- representatives of the 47 countries belonging to the European HIgher Education Area;
- European Commission as additional full member;
- eight consultative members, namely Council of Europe, UNESCO's European Centre for Higher Education, European University Association, European Association of Institutions in Higher Education, European Students' Union, European Association for Quality Assurance in Higher Education, Education International Pan-European Structure, and BUSINESSEUROPE.
The Bologna Follow-up Group (BFUG) meets at least once every six month, is chaired by the country holding the Presidency of the European Union and is supported by a Bologna Secretariat.
To put the objectives and recommendations of the 2007 London Communiqué into practice, the Bologna Follow-up Group (at its meeting of 2-3 October 2007) had adopted a work programme for the period leading up to the Ministerial Conference on 28-29 April 2009 in Leuven and Louvain-la-Neuve.
The overarching aim was to make further progress in realising the European Higher Education Area.
On the following pages you will find more information on the priorities of the 2007-2009 work programme and the topics covered by the Bologna Process.
- Mobility introductory material 2009 - Coordination Group on Mobility 2007-2009 - Bologna Coordination Group on Mobility Report 2009
- Joint Degrees / Degree structure introductory material 2009 - ECTS Users Guide - 2009
- Employability introductory material 2009 - Working Group on Employability 2007-2009 - Working Group on Employability Report to Ministers 2009

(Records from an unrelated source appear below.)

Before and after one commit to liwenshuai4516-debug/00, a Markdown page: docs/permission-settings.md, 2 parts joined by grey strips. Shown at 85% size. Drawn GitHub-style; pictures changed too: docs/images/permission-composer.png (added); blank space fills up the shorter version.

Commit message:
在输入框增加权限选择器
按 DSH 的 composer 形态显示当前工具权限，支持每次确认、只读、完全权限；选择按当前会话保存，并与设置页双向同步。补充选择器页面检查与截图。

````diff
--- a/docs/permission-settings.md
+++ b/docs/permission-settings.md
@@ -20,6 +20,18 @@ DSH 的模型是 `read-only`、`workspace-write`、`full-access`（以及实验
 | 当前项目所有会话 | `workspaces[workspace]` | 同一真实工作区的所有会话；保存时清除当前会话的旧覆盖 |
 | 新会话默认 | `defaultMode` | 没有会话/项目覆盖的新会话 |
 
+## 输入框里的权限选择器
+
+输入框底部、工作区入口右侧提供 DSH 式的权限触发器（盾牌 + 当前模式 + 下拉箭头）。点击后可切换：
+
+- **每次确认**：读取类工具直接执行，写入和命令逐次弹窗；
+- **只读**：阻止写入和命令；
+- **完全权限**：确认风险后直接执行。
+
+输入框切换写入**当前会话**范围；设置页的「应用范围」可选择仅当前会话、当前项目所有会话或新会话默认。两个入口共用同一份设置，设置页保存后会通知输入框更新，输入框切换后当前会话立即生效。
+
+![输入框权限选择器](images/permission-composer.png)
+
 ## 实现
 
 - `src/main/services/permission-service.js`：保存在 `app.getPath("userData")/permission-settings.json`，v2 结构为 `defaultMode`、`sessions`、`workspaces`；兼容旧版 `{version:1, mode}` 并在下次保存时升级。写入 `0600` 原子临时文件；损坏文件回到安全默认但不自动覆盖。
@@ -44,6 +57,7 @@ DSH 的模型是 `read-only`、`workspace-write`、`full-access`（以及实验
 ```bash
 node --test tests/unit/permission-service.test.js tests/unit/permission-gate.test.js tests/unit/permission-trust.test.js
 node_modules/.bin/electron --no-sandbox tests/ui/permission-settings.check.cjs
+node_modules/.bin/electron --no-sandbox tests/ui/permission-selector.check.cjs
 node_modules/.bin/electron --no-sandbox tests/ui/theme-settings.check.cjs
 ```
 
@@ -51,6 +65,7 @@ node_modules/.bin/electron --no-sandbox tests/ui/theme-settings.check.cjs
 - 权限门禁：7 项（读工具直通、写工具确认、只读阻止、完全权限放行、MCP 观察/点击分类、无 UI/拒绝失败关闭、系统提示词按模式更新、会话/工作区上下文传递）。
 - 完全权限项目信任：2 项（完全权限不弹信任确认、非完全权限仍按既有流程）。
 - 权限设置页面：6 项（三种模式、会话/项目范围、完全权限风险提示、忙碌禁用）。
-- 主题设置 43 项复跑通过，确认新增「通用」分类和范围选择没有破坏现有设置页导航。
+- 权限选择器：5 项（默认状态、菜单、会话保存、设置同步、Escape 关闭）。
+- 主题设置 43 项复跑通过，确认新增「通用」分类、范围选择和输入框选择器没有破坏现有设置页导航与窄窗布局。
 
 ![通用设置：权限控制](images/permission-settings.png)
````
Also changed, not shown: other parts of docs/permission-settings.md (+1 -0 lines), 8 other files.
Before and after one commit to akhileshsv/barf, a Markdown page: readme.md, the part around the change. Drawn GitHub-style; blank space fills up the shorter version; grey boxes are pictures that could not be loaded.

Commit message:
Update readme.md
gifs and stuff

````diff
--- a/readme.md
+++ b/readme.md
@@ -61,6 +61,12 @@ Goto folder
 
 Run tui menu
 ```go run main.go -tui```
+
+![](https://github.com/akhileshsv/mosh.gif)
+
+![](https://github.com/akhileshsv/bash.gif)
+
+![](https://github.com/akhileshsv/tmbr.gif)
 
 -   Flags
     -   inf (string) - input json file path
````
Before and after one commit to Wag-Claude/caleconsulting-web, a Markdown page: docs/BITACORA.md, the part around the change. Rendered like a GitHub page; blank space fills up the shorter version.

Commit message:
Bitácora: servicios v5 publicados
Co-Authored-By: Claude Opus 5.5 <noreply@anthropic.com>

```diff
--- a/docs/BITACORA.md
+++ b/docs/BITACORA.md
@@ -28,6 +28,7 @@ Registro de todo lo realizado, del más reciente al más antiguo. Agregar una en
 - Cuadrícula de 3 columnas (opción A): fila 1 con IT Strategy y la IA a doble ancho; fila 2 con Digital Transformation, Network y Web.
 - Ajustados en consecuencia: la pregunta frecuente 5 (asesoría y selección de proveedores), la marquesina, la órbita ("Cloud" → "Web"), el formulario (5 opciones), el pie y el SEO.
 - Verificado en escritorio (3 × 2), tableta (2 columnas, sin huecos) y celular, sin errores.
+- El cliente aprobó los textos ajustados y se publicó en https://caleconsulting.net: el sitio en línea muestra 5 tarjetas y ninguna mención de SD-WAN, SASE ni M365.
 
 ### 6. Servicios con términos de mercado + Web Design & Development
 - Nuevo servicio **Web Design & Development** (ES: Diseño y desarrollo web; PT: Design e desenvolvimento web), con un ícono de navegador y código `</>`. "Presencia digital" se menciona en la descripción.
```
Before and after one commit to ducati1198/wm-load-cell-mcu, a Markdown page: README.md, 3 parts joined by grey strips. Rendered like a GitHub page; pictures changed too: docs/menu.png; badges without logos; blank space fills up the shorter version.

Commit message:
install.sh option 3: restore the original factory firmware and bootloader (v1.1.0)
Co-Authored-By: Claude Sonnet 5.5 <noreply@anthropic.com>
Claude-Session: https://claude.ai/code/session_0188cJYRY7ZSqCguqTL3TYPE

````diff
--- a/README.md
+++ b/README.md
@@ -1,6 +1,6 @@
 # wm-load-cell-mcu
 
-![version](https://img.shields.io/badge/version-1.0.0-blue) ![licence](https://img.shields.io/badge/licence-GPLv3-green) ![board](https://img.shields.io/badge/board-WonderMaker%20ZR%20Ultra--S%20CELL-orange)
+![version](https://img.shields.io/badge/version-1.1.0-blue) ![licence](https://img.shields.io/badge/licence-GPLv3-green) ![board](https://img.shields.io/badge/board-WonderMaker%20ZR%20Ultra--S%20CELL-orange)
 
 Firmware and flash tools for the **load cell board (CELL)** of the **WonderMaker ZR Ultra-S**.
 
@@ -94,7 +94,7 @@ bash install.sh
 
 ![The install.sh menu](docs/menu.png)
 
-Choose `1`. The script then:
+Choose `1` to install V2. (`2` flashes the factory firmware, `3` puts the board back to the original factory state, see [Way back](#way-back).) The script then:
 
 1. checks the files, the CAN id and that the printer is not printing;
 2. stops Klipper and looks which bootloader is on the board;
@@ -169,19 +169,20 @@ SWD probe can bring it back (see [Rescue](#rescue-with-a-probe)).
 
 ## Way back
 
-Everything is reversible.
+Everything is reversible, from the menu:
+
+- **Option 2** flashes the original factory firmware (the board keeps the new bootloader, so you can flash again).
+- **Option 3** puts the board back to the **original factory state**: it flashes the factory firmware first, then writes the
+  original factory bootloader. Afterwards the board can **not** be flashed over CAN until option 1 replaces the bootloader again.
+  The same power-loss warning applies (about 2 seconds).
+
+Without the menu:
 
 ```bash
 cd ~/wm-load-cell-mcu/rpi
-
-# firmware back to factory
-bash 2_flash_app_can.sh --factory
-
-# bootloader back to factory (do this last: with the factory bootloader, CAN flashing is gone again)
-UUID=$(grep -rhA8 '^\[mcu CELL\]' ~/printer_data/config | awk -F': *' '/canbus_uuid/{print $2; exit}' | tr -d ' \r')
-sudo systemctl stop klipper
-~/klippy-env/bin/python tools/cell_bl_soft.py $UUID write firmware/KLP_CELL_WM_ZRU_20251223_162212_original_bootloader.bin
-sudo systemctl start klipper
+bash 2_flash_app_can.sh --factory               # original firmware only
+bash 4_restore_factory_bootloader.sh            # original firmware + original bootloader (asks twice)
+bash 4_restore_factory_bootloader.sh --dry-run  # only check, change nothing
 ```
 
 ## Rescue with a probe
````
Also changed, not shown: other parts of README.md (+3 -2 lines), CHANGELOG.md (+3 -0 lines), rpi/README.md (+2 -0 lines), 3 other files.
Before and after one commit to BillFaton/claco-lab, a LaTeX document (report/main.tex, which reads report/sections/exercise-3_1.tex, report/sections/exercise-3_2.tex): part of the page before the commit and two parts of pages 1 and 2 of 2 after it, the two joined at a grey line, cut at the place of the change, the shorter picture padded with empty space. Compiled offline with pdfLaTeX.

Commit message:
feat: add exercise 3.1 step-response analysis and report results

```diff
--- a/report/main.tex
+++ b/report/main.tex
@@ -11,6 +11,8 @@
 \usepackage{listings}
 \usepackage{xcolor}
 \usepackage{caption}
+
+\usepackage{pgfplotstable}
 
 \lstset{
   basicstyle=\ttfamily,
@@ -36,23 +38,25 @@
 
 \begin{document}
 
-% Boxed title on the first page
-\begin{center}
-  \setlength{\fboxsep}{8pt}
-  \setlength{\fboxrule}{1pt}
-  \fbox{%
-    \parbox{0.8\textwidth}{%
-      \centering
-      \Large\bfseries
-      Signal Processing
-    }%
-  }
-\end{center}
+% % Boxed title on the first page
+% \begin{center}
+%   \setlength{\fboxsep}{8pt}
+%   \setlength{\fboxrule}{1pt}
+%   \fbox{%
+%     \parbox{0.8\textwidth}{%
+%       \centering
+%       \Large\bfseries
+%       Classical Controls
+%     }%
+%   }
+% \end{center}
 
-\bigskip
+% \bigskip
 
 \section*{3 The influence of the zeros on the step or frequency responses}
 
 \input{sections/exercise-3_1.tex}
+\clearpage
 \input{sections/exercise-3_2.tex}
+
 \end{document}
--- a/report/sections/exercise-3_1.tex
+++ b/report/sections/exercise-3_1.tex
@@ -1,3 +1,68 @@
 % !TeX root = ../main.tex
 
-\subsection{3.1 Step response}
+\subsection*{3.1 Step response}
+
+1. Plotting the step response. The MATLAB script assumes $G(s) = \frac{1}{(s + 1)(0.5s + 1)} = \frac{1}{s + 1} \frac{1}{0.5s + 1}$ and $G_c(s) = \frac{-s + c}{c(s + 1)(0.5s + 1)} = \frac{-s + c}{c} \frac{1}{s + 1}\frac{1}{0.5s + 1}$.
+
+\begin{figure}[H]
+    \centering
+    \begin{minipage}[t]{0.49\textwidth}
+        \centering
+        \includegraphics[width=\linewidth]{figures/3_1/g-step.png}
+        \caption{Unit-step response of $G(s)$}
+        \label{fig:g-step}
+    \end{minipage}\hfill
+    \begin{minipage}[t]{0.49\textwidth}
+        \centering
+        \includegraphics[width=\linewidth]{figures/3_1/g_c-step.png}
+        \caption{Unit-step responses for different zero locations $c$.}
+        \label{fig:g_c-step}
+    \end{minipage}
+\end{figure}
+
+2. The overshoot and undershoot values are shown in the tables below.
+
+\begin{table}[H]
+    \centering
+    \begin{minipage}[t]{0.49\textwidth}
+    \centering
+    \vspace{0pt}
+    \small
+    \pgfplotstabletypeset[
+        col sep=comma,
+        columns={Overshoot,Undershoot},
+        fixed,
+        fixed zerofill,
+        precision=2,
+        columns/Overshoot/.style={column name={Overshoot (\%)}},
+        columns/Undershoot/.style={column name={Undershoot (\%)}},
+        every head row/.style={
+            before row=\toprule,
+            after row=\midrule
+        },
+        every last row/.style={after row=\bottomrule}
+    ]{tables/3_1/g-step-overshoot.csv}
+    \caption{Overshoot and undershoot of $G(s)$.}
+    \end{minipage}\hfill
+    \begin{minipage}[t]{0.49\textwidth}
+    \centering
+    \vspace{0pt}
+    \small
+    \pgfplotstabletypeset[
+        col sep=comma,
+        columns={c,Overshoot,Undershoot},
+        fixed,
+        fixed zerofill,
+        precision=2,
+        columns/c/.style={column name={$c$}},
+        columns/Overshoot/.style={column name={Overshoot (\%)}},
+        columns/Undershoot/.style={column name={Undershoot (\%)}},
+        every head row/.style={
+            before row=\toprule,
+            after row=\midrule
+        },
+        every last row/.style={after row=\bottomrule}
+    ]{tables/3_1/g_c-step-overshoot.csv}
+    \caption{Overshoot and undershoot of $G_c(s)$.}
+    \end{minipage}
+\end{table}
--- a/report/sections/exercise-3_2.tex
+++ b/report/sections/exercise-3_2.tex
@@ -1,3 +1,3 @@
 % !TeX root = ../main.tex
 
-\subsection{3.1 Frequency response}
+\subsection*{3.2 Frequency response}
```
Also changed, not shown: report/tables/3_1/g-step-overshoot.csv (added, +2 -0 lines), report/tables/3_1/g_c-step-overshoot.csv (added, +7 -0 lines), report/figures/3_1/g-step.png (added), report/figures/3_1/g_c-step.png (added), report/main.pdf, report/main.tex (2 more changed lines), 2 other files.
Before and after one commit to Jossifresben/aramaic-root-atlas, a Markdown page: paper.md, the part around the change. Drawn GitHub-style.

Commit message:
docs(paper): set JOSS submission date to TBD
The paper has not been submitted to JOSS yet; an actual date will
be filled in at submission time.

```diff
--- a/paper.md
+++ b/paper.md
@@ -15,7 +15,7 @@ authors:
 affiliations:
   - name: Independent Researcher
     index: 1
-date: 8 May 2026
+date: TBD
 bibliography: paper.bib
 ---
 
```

- Recognition of qualifications introductory material 2009 - ENIC-NARIC Networks working party Report to the BFUG on the analysis of the 2007 National Actions Plans for Recognition
- Qualifications Frameworks / Three-Cycle System introductory material 2009 - Coordination Group for Qualifications Frameworks 2007-2009 - Report on Qualifications Frameworks 2009
- Lifelong Learning introductory material 2009 - Coordination Group on Lifelong Learning 2007-2009
- Quality Assurance introductory material 2009
- Doctoral candidates / Third cycle introductory material 2009
- Social Dimension introductory material 2009 - Coordination Group on Social Dimension 2007-2009
- EHEA in a global context introductory material 2009 - Working Group on EHEA in a Global Setting - EHEA in a global context 2009
- Steering Group on Data collection 2007-2009 - Eurostat and Eurostudent Key indicators on the Social dimension and Mobility
- Working Group on Stocktaking 2007-2009 - Bologna Process Stocktaking Report 2009
- Bologna Beyond 2010 introductory material 2009 - Bologna Beyond 2010 (report 2009)
- Independant assessment of the Implementation of the Bologna Process introductory material 2009
Bologna Process between London and Leuven Louvain-la-Neuve
This report, prepared by the Bologna Follow-Up Group Secretariat, focuses mainly on activities carried out under the different action lines in the Bologna work programme 2007-2009.